Throughout her career, she has learned that it is essential to ask for help when you need it. “The smartest people are the ones that ask for help,” Hibler said. “It’s hard for a young person to admit that they don’t know…but people want to help you, and asking for that help is sort of a gift.”
Hibler’s passion for technology will no doubt lead to her continued success in the industry, as she Learns by Doing and adapts to the changing business climate. “I don’t think anyone can sustain a career without Learn by Doing,” Hibler says. “If you’re just doing something without learning anything, then why would you want to do it?”
To Hibler, her work has always been rooted in a greater purpose of bringing people together around the world. “I love technology and I always have,” Hibler says. “I still work in technology today because I love what it enables the world to do. My career has really become about helping others succeed, the people who I work with and the customers who use the products we create.
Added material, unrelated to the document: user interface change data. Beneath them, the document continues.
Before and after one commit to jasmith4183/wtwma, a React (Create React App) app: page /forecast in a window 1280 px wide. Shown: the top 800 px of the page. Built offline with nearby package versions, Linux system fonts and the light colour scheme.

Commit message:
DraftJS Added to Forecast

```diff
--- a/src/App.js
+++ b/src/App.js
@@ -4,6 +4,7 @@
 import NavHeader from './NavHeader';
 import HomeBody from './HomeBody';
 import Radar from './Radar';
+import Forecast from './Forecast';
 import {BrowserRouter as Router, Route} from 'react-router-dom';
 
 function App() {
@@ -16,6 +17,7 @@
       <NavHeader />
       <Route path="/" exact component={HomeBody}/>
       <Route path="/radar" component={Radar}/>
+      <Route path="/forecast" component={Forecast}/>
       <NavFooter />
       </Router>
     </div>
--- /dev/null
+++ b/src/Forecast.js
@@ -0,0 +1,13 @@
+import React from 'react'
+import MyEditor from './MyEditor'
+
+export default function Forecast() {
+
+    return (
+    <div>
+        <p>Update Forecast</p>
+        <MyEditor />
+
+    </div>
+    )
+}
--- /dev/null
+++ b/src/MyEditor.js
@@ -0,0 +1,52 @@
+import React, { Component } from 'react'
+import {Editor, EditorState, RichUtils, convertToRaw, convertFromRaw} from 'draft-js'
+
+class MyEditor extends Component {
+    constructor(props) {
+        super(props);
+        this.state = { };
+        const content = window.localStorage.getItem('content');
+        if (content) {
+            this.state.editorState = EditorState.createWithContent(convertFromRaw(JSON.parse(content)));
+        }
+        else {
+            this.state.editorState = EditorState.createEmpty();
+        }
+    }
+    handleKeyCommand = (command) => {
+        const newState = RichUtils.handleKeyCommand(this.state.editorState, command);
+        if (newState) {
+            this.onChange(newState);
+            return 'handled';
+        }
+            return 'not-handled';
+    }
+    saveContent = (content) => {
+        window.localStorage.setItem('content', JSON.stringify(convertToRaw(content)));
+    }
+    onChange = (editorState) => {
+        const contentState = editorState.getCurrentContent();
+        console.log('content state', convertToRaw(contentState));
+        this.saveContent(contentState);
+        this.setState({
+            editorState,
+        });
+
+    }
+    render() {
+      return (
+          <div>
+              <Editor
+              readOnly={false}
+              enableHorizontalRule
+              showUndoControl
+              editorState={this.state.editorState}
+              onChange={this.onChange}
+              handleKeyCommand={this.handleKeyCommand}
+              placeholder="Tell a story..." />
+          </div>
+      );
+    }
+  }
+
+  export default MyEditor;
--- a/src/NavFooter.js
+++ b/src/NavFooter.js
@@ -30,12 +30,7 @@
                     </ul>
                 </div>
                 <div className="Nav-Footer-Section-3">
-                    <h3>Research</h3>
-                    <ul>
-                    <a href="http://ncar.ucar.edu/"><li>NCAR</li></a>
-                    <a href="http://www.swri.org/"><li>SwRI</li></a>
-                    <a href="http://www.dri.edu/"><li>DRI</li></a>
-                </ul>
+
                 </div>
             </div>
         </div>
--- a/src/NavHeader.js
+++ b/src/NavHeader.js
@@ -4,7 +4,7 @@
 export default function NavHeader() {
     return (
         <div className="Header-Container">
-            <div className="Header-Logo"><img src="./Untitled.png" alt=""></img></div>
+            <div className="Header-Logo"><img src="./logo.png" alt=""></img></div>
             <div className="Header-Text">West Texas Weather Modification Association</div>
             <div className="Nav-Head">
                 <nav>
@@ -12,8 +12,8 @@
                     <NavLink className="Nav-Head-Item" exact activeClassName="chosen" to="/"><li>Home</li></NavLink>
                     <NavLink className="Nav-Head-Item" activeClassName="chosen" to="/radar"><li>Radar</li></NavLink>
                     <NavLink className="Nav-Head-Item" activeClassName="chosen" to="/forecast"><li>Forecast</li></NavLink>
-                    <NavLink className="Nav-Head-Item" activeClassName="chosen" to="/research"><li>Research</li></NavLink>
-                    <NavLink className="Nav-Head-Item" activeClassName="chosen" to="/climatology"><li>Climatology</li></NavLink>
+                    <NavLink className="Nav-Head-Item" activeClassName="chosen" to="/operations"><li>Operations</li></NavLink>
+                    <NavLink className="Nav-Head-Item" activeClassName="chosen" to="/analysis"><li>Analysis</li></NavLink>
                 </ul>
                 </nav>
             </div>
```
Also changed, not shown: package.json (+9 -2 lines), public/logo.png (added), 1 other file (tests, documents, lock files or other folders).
To Hibler, her work has always been rooted in a greater purpose of bringing people together around the world. “I love technology and I always have,” Hibler says. “I still work in technology today because I love what it enables the world to do. My career has really become about leading technology and leading people.”